## The problem:
Please report how many lines in the records below contain the word "owners", and give nothing else.

## Record set:
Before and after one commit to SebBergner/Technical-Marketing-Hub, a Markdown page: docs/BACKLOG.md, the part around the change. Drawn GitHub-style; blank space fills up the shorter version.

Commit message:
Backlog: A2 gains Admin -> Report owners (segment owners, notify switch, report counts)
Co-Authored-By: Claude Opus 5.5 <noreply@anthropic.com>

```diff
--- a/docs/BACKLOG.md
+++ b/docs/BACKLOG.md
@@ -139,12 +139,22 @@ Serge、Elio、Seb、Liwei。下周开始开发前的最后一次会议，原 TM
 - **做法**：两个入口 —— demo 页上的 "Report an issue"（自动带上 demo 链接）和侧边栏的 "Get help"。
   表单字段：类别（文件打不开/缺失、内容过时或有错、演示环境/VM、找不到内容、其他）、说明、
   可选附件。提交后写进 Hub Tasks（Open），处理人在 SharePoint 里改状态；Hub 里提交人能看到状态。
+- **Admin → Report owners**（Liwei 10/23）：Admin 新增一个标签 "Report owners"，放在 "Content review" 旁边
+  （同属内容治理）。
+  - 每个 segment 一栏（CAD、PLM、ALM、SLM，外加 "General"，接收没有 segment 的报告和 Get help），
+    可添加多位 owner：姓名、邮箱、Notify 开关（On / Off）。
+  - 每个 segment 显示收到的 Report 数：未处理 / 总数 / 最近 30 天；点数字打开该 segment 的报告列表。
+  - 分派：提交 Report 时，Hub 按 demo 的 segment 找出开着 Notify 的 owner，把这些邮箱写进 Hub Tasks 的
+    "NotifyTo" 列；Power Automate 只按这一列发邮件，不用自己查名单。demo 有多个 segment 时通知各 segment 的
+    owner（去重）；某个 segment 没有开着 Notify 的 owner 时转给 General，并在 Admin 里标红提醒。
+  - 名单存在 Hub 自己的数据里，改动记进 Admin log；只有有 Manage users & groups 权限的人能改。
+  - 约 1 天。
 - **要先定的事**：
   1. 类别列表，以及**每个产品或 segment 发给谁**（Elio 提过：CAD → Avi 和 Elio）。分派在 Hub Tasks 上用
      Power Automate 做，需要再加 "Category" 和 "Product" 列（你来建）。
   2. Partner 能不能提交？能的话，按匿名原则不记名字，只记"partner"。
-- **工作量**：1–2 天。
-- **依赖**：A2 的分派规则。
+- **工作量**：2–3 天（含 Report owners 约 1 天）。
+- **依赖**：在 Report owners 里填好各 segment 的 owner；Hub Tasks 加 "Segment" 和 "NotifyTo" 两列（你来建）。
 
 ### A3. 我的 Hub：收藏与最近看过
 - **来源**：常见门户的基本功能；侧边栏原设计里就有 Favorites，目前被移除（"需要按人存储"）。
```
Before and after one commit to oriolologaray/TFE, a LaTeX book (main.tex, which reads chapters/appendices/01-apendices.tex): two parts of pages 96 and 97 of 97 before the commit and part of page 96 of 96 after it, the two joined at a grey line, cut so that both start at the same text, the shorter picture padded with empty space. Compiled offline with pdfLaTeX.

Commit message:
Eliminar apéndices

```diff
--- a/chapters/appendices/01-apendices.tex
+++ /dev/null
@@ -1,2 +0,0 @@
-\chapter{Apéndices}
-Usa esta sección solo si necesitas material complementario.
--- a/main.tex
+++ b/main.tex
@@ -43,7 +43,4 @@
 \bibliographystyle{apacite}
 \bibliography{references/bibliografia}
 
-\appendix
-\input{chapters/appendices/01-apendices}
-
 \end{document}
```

## Answer area:
4